■ **Task requirements**: The records follow. Print, word for word, the first line through the "strips. Drawn GitHub-style." line.

■ **Extracted material**:
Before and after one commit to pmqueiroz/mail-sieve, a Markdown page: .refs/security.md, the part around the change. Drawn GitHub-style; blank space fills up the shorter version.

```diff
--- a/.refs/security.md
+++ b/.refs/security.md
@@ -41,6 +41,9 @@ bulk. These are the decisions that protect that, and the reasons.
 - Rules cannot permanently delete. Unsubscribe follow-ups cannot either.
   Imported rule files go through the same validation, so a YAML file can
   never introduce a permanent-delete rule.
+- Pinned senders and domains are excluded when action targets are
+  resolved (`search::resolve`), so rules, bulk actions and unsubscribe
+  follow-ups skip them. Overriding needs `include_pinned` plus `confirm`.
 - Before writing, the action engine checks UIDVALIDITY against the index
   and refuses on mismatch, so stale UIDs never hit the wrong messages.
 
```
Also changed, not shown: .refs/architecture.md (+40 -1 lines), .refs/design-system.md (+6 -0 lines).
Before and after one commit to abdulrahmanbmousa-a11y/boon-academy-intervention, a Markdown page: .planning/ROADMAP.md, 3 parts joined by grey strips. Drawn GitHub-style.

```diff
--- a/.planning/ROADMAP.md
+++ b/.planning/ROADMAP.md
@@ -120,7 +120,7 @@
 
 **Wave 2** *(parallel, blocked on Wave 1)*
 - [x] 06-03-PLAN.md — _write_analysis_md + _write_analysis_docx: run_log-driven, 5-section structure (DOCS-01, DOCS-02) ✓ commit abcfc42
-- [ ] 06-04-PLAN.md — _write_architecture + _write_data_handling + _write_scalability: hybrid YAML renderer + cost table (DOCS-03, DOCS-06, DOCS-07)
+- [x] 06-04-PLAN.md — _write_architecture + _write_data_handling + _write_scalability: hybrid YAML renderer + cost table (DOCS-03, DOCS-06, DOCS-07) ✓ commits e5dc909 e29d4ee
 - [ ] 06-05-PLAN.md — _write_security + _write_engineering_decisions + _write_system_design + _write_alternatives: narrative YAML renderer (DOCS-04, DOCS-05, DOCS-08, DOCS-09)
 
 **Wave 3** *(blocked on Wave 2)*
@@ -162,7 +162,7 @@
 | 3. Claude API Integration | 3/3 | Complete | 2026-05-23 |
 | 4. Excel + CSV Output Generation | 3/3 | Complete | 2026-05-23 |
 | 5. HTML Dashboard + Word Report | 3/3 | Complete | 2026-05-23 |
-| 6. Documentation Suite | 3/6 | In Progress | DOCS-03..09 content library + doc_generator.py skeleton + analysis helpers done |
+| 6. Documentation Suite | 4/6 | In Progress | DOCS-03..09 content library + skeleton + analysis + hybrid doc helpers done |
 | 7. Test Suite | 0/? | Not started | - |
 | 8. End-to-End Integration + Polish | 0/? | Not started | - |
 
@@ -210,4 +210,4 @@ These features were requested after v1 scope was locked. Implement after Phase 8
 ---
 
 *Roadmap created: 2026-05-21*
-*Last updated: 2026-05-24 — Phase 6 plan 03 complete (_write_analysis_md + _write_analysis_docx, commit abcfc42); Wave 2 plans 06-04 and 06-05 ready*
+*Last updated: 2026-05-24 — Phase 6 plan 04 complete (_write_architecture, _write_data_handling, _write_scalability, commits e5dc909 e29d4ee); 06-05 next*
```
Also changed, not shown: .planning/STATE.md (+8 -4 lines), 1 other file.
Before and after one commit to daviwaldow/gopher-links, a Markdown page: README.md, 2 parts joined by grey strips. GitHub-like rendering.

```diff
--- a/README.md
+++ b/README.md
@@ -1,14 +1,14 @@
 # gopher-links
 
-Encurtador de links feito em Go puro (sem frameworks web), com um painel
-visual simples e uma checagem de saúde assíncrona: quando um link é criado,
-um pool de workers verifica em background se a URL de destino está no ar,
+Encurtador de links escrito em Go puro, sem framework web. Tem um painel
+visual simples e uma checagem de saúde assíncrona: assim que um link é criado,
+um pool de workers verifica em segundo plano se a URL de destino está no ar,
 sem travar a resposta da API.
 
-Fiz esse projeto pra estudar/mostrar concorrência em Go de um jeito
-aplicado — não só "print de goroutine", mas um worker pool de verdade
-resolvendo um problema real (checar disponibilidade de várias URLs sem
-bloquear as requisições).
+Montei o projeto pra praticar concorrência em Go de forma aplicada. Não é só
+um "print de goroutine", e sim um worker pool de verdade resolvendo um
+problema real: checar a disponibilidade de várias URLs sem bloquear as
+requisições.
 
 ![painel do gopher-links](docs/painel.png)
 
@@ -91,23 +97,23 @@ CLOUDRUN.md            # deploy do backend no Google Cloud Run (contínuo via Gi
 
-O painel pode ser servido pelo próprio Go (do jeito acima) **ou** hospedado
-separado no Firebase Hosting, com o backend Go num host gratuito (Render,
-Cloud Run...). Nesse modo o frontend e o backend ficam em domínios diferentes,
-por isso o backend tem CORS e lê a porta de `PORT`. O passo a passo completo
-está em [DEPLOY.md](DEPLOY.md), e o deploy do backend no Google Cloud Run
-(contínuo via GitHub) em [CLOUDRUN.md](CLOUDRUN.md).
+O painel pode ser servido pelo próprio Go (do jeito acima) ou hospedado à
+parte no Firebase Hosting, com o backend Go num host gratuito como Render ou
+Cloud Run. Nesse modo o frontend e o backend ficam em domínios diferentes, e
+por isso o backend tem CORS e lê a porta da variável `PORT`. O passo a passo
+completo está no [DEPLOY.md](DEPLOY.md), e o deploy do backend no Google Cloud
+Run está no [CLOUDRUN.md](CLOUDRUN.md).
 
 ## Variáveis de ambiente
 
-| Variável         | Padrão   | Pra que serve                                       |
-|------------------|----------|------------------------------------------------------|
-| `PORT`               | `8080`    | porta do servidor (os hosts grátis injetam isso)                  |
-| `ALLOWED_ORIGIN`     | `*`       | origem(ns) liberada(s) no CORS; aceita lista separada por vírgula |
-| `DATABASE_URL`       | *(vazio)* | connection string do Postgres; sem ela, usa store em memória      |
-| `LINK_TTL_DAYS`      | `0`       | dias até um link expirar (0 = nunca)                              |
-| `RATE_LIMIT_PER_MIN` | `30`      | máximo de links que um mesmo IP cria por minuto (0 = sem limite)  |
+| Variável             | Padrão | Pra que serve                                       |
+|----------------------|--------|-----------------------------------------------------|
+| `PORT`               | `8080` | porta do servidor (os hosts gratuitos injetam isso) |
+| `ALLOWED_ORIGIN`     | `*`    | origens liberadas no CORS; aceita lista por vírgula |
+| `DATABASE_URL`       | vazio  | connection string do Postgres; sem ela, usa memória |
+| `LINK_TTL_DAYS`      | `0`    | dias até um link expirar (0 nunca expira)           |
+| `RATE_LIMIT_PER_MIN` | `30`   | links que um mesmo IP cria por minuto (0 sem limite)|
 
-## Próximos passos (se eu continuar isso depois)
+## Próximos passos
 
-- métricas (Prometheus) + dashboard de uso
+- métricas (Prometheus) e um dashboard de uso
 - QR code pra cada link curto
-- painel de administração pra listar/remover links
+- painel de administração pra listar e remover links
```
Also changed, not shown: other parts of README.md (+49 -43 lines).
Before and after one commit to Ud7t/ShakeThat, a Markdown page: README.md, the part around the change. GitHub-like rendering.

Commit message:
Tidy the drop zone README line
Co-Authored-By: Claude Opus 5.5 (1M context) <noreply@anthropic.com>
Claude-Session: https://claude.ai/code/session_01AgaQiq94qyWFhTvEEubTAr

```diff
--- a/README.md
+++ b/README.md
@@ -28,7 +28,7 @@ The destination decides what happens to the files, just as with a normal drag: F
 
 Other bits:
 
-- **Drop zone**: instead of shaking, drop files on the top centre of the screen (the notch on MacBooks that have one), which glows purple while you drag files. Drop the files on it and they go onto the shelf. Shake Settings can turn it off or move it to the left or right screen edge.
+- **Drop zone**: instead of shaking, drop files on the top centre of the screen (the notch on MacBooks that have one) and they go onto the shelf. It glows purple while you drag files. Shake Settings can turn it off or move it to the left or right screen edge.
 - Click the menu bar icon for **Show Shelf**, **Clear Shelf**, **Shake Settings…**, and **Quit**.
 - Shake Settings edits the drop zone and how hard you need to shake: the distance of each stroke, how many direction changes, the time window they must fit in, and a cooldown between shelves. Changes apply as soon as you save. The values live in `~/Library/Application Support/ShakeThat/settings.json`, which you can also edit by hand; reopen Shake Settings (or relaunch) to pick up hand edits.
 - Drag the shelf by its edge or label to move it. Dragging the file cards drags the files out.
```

■ **Reply**:
Before and after one commit to pmqueiroz/mail-sieve, a Markdown page: .refs/security.md, the part around the change. Drawn GitHub-style; blank space fills up the shorter version.

```diff
--- a/.refs/security.md
+++ b/.refs/security.md
@@ -41,6 +41,9 @@ bulk. These are the decisions that protect that, and the reasons.
 - Rules cannot permanently delete. Unsubscribe follow-ups cannot either.
   Imported rule files go through the same validation, so a YAML file can
   never introduce a permanent-delete rule.
+- Pinned senders and domains are excluded when action targets are
+  resolved (`search::resolve`), so rules, bulk actions and unsubscribe
+  follow-ups skip them. Overriding needs `include_pinned` plus `confirm`.
 - Before writing, the action engine checks UIDVALIDITY against the index
   and refuses on mismatch, so stale UIDs never hit the wrong messages.
 
```
Also changed, not shown: .refs/architecture.md (+40 -1 lines), .refs/design-system.md (+6 -0 lines).
Before and after one commit to abdulrahmanbmousa-a11y/boon-academy-intervention, a Markdown page: .planning/ROADMAP.md, 3 parts joined by grey strips. Drawn GitHub-style.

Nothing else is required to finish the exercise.